## Task to complete
Copy out all the lines of the data that hold the word "paces".

# # # #

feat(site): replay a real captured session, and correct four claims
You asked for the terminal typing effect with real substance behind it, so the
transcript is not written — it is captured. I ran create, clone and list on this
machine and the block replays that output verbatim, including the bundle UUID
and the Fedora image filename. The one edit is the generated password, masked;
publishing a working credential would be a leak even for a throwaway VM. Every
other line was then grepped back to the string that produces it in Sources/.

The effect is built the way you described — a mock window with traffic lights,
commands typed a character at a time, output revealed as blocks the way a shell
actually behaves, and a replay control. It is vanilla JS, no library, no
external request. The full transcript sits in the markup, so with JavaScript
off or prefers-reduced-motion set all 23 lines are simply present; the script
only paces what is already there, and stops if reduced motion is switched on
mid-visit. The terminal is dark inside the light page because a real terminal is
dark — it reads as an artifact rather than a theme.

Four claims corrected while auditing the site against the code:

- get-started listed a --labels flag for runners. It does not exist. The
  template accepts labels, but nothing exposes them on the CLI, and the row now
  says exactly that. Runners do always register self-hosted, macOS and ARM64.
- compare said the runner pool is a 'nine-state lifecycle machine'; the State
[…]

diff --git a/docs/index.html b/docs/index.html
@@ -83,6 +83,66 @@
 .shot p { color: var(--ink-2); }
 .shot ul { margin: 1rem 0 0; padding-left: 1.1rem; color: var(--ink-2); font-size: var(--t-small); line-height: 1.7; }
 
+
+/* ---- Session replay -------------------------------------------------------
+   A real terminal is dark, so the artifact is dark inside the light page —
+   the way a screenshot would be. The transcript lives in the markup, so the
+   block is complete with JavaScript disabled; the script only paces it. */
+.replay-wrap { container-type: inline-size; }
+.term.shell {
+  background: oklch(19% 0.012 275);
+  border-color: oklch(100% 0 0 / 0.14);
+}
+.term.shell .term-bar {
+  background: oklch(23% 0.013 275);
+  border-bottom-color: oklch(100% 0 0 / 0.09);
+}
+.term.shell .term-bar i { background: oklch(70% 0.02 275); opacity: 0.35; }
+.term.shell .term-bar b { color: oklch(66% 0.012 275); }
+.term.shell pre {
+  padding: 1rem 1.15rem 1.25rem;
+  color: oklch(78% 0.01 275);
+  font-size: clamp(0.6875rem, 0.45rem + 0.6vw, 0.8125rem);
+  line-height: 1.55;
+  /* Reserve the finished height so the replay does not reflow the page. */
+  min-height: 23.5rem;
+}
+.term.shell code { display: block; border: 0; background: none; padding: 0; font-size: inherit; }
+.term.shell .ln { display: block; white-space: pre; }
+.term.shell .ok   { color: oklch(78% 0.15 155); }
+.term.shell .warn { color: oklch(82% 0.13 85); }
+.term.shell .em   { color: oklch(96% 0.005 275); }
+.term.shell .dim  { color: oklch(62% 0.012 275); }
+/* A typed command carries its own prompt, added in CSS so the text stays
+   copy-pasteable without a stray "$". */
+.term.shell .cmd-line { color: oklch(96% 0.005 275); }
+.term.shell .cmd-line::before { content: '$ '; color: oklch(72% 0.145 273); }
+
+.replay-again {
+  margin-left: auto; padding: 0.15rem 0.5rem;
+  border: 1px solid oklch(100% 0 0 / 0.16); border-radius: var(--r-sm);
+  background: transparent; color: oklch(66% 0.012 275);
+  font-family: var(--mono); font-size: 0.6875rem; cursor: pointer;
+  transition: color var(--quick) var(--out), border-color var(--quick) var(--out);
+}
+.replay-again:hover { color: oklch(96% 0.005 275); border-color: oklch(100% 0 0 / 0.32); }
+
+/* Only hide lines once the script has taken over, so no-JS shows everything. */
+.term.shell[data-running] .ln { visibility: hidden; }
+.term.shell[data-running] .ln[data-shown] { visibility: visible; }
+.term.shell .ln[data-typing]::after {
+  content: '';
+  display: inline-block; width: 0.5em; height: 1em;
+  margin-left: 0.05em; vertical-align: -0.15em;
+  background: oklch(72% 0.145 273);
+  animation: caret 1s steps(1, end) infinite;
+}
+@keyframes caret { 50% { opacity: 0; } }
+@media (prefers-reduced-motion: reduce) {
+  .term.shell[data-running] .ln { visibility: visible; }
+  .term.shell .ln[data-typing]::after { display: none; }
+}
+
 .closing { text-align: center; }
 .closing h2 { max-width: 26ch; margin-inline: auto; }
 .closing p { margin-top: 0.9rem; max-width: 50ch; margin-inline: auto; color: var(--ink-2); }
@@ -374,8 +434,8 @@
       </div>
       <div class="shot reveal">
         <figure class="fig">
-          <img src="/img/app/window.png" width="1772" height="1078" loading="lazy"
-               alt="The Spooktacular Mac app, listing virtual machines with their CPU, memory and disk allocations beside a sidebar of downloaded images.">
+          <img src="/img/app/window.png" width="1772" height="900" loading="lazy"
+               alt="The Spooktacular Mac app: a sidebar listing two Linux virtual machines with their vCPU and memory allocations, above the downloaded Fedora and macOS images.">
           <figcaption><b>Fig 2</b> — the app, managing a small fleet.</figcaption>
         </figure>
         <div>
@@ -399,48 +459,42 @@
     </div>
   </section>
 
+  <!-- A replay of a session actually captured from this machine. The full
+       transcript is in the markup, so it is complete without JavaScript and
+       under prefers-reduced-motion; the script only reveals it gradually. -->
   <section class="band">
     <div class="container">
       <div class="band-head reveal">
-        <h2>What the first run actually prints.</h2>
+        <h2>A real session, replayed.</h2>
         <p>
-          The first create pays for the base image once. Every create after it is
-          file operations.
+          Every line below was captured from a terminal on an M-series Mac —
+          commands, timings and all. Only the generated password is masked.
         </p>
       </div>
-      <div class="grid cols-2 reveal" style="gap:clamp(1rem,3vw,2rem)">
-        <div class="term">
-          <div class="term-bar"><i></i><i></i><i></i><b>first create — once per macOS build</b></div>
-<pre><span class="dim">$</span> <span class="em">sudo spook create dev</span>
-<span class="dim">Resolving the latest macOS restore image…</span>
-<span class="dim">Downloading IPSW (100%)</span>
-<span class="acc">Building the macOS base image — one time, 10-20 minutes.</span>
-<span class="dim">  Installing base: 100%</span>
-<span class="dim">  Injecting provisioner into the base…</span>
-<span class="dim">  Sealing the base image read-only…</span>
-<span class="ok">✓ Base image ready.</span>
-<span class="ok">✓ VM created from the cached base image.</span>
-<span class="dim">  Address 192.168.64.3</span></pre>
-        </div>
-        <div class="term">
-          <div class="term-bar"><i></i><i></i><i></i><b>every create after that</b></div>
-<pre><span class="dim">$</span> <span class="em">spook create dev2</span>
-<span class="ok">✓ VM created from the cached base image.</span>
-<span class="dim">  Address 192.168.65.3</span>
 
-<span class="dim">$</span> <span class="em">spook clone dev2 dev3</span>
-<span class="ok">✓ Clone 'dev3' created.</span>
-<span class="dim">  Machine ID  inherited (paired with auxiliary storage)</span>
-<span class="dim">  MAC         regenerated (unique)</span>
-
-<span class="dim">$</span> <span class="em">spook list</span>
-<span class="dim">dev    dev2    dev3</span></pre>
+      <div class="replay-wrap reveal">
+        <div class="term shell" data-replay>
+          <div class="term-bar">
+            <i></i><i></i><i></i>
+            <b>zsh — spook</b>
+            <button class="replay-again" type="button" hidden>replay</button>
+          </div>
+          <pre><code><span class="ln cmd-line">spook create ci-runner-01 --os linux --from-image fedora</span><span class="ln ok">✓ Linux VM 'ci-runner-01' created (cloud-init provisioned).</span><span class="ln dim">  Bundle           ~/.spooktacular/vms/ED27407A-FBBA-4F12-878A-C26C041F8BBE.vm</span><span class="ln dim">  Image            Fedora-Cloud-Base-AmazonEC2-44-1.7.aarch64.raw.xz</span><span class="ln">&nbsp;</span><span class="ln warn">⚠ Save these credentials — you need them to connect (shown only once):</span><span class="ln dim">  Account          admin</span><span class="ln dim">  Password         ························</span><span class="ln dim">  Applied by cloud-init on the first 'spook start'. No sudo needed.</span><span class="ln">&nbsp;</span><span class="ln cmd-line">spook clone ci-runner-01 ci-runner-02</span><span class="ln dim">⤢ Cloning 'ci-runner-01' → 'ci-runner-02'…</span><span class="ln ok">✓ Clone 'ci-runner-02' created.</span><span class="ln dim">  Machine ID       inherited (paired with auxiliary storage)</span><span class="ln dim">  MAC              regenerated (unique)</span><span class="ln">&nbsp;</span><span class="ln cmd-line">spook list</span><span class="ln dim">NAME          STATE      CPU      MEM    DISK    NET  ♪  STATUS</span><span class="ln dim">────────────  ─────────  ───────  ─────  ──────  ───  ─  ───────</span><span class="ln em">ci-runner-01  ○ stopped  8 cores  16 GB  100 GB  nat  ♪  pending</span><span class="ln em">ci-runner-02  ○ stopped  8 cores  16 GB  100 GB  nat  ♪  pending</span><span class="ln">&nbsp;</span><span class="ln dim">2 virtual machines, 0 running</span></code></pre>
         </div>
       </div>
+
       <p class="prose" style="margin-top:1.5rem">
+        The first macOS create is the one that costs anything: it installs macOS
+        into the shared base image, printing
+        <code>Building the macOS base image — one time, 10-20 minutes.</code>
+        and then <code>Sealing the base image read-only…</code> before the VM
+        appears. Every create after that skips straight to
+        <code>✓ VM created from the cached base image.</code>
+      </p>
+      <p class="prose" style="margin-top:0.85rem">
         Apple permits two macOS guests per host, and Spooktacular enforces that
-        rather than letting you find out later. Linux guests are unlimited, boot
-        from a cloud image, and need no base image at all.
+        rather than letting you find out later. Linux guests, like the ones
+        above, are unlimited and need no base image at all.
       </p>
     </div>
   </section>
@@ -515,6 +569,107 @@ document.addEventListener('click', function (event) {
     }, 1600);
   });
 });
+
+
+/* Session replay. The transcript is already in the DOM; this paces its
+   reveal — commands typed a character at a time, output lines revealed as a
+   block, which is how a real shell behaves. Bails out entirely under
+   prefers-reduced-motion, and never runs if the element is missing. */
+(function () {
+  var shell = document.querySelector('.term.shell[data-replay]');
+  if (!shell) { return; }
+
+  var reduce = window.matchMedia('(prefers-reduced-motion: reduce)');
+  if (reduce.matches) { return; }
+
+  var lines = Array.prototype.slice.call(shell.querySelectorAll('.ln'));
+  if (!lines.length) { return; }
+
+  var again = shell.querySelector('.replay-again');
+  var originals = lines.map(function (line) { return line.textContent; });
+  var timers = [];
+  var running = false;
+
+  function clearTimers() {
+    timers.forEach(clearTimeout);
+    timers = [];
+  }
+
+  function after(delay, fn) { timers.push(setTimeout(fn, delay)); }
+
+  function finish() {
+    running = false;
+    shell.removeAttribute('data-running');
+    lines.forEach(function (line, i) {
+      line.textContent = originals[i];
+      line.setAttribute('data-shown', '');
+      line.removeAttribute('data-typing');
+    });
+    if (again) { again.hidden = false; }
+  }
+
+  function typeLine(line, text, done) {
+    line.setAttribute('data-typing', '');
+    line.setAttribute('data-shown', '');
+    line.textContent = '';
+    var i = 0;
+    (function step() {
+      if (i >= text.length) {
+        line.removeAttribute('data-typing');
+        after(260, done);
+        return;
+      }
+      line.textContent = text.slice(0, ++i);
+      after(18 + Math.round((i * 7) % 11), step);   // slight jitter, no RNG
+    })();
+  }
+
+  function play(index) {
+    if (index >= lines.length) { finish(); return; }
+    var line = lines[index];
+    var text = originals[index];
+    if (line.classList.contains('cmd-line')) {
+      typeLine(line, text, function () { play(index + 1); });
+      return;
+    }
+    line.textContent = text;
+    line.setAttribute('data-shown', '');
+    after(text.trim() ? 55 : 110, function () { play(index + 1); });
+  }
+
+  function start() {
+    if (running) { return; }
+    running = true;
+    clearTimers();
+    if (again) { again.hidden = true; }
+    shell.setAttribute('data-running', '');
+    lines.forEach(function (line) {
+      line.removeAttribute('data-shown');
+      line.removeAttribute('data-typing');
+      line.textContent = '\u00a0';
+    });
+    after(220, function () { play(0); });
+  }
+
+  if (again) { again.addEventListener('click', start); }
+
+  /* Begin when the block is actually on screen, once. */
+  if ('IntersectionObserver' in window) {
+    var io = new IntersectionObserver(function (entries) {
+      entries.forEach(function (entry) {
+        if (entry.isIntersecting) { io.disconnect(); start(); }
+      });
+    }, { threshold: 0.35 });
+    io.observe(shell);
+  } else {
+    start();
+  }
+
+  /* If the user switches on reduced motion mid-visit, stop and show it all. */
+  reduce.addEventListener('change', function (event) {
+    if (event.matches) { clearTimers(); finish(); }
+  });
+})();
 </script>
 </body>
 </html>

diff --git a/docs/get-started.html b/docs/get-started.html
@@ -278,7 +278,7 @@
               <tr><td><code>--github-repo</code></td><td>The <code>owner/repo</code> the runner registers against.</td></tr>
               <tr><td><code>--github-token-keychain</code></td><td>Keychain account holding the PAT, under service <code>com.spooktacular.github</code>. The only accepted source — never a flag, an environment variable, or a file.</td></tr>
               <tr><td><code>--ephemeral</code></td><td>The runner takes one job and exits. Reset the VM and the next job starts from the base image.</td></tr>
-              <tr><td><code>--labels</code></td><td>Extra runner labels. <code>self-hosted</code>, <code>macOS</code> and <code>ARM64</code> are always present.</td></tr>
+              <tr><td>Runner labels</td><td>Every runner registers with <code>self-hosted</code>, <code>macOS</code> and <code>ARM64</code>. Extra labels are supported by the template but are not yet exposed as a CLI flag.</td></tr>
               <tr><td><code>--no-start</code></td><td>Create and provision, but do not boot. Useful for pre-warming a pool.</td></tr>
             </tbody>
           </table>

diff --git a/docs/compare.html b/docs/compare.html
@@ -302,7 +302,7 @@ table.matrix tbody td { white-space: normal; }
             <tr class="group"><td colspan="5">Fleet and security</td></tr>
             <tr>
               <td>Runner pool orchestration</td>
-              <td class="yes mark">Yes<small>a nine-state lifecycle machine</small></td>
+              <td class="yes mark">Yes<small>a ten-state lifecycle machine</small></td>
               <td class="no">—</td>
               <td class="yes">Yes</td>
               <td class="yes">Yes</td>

# # # #

## Exercise solution
only paces what is already there, and stops if reduced motion is switched on
+   block is complete with JavaScript disabled; the script only paces it. */
+/* Session replay. The transcript is already in the DOM; this paces its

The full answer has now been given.